How to Make Tables for a Garage or Yard Sale

Hunker may earn compensation through affiliate links in this story.

Things You'll Need

  • Bedframe

  • Chairs

  • Large boards

  • TV trays

  • Cardboard boxes

  • Old doors

  • Window shutters

  • Wooden saw horses

  • Barrel

  • Sheet of plywood

  • Ironing board

  • Cinder blocks


Display as many items as possible on tables to avoid a cluttered look. Do not just throw things in boxes for customers to sort through.


Make all tables sturdy enough to hold your items. Avoid displays that might fall or injure someone.

Create tables to display merchandise at garage or yard sales.

During tough economic times, many people turn to selling items they no longer use. Garage sales and yard sales provide a way to generate some cash and eliminate unwanted items. If you are short on tables to display the merchandise, use your imagination and creativity to construct some makeshift display tables. Construct tables from ordinary objects found in your garage or workshop. When covered with brightly colored table covers, they work well as substitute tables.

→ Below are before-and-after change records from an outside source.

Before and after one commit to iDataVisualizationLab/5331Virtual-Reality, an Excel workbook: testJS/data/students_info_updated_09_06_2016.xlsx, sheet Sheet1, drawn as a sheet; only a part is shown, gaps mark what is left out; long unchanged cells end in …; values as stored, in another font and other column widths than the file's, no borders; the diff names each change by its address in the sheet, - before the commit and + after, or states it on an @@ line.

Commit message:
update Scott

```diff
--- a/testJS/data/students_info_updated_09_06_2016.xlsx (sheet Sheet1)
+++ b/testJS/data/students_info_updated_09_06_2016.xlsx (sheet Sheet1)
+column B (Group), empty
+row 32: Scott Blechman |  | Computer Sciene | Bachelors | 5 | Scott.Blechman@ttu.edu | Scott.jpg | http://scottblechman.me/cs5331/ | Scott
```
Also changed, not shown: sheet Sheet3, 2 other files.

Step 1

Do an inventory of the items for sale to determine how many tables or surfaces you need for displays. Make your own tables out of boards supported on chairs, or a stack of two or three cinder blocks. Cover these with large beach towels to disguise them.

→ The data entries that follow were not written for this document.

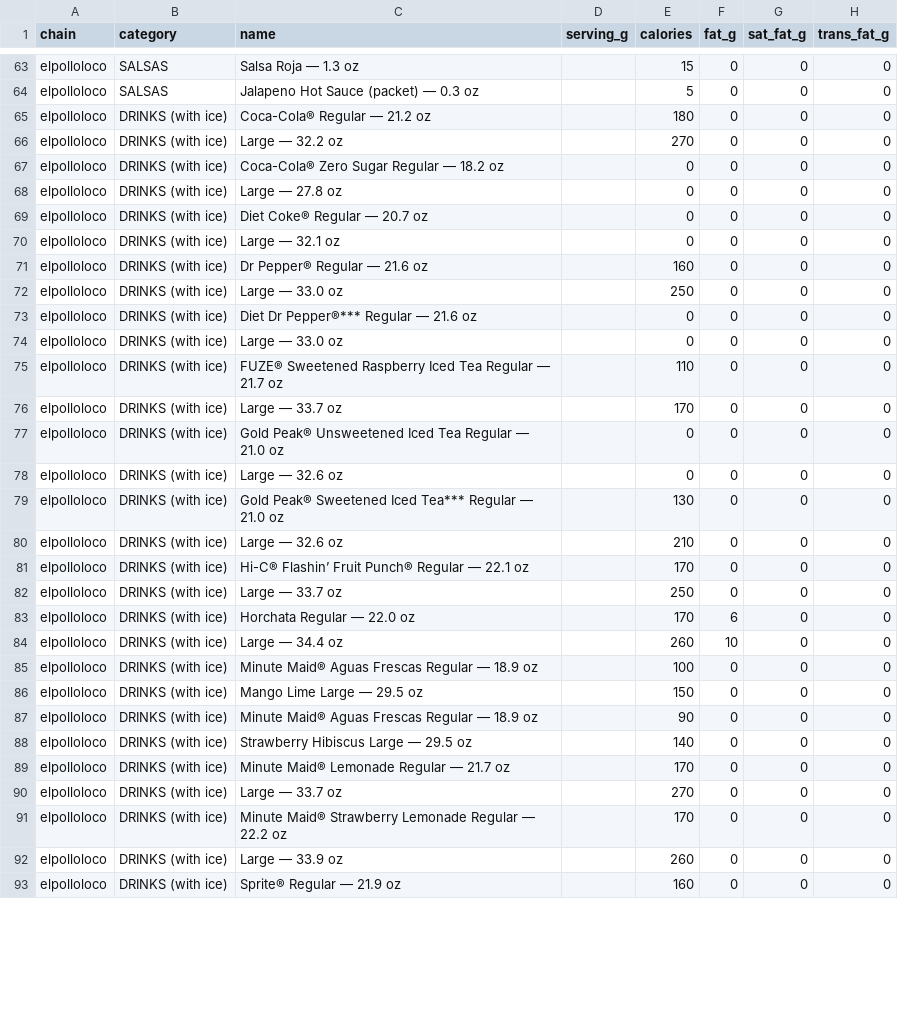
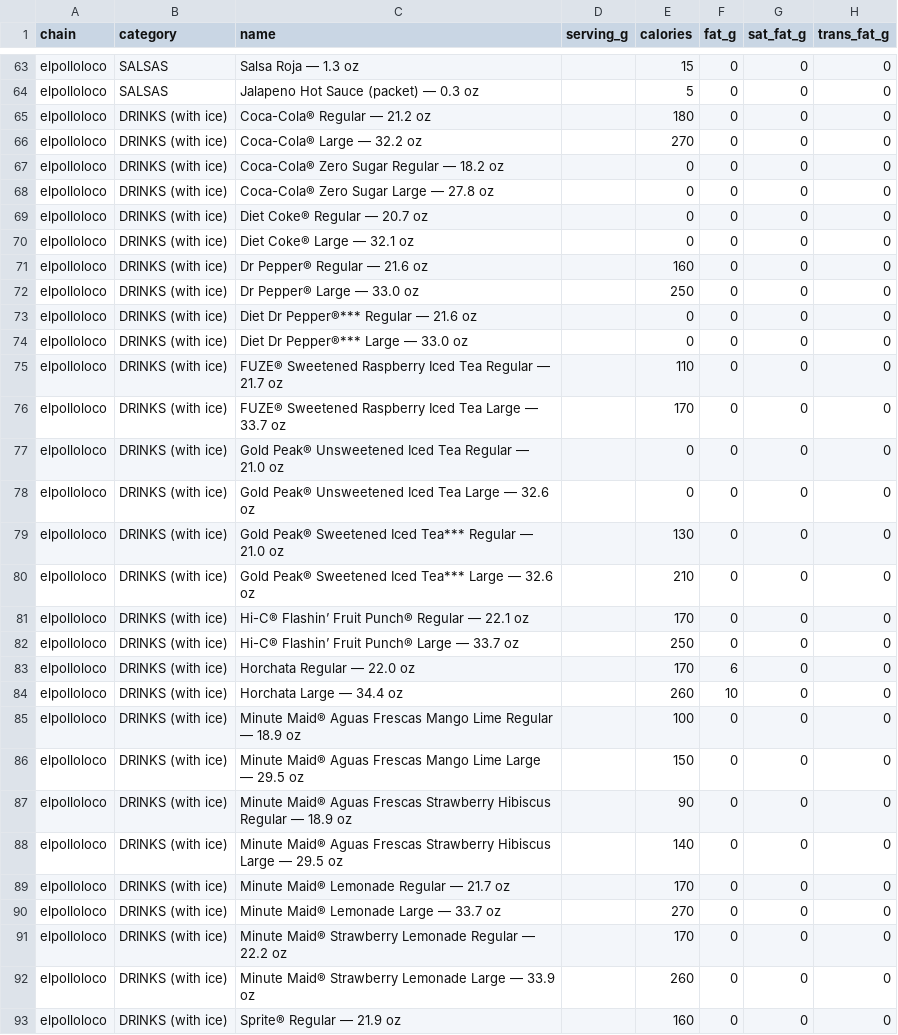
Before and after one commit to Yourjimbff/restaurant-nutrition-us, a CSV file: restaurants/elpolloloco_us.csv, drawn as a sheet; only a part is shown, gaps mark what is left out; the diff covers the shown part only; the diff names each change by its address in the sheet, - before the commit and + after, or states it on an @@ line.

```diff
--- a/restaurants/elpolloloco_us.csv
+++ b/restaurants/elpolloloco_us.csv
-C66 (name): Large — 32.2 oz
+C66 (name): Coca-Cola® Large — 32.2 oz
-C68 (name): Large — 27.8 oz
+C68 (name): Coca-Cola® Zero Sugar Large — 27.8 oz
-C70 (name): Large — 32.1 oz
+C70 (name): Diet Coke® Large — 32.1 oz
-C72 (name): Large — 33.0 oz
+C72 (name): Dr Pepper® Large — 33.0 oz
-C74 (name): Large — 33.0 oz
+C74 (name): Diet Dr Pepper®*** Large — 33.0 oz
-C76 (name): Large — 33.7 oz
+C76 (name): FUZE® Sweetened Raspberry Iced Tea Large — 33.7 oz
-C78 (name): Large — 32.6 oz
+C78 (name): Gold Peak® Unsweetened Iced Tea Large — 32.6 oz
-C80 (name): Large — 32.6 oz
+C80 (name): Gold Peak® Sweetened Iced Tea*** Large — 32.6 oz
-C82 (name): Large — 33.7 oz
+C82 (name): Hi-C® Flashin’ Fruit Punch® Large — 33.7 oz
-C84 (name): Large — 34.4 oz
+C84 (name): Horchata Large — 34.4 oz
-C85 (name): …Aguas Frescas Regular —…
+C85 (name): …Aguas Frescas Mango Lime Regular —…
-C86 (name): Mango Lime Large — 29.5 oz
+C86 (name): Minute Maid® Aguas Frescas Mango Lime Large — 29.5 oz
-C87 (name): …Aguas Frescas Regular —…
+C87 (name): …Aguas Frescas Strawberry Hibiscus Regular —…
-C88 (name): Strawberry Hibiscus…
+C88 (name): Minute Maid® Aguas Frescas Strawberry Hibiscus…
-C90 (name): Large — 33.7 oz
+C90 (name): Minute Maid® Lemonade Large — 33.7 oz
-C92 (name): Large — 33.9 oz
+C92 (name): Minute Maid® Strawberry Lemonade Large — 33.9 oz
```
Also changed, not shown: 2 edited cells elsewhere in this file, restaurants/olivegarden_us.csv, 1 other file.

Step 2

Place a sheet of plywood on a metal bed frame for a lower display. Cover it with a sheet or bedspread before placing items. Use old TV trays with legs to display smaller items such as jewelry or unbreakable plastic dishes. If you have a set of four TV trays, group them together and display similar items. Old pieces of fabric make good covers.

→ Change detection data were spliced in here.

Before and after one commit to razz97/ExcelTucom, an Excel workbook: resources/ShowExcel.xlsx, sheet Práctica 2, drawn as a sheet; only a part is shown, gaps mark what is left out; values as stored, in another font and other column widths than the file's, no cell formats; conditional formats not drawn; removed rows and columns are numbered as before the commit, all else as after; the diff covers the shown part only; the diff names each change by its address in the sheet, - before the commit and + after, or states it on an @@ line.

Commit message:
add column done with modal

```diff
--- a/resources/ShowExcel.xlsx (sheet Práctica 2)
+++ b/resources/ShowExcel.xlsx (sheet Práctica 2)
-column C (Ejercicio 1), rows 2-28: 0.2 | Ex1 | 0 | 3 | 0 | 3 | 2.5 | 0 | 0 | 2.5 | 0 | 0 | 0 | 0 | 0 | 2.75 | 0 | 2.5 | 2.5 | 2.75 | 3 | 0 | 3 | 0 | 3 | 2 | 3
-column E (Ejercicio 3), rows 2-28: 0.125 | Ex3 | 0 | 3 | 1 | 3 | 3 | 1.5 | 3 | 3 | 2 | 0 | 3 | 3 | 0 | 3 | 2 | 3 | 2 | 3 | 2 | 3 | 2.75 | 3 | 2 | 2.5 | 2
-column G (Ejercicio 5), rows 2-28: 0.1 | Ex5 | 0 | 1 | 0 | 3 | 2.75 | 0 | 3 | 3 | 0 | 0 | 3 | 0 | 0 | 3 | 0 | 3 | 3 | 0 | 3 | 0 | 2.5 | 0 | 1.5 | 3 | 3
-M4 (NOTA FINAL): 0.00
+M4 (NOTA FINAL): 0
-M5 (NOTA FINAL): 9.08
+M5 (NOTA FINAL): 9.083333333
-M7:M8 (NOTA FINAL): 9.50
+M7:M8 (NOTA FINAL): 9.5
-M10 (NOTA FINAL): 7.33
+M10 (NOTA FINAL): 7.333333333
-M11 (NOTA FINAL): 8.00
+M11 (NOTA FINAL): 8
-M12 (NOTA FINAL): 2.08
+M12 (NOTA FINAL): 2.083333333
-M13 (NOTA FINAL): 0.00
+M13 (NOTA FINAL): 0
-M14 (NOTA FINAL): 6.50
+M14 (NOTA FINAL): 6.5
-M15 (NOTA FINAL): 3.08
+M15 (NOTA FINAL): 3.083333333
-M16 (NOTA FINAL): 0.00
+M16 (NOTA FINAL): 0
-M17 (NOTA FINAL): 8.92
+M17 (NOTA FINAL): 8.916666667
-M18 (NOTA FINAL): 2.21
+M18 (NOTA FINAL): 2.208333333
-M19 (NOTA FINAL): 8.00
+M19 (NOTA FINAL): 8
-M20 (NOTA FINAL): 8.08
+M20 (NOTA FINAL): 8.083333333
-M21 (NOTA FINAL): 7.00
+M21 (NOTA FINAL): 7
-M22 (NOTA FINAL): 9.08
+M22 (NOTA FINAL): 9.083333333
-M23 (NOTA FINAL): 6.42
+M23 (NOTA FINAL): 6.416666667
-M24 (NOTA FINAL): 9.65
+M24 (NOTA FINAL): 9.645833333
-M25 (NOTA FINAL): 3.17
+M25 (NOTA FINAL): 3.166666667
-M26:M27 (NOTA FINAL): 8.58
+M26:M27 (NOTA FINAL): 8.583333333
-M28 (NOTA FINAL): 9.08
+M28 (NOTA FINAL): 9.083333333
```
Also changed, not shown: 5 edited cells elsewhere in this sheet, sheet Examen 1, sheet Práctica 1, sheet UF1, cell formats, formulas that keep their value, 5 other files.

Step 3

Use wooden saw horses to create tables with an old door or window shutters. Space the horses far enough apart to support the doors or shutters. Cover the door with an old sheet. These makeshift tables are strong enough to display larger items such as an electric mixer, toaster, blender or coffeemaker safely. The wider tables also work well for displaying sporting equipment or tools.

Step 4

Turn large boxes upside down to use for folded clothing or shoes. Turn a 50-gallon barrel upside down, cover with a round, plastic tablecloth to display items that require a sturdy surface such as glassware. A sturdy old ironing board works well for displaying magazines or books.



Linda Woolhether

Linda Woolhether is a retired teacher born in Texas, but now resides in Wyoming. Her career as a reading and writing teacher spanned 20-plus years. She holds a Master of Arts in education in curriculum and instruction and is experienced in various types of writing. She was successful in writing several educational grants while teaching. Completing a novel is presently her goal.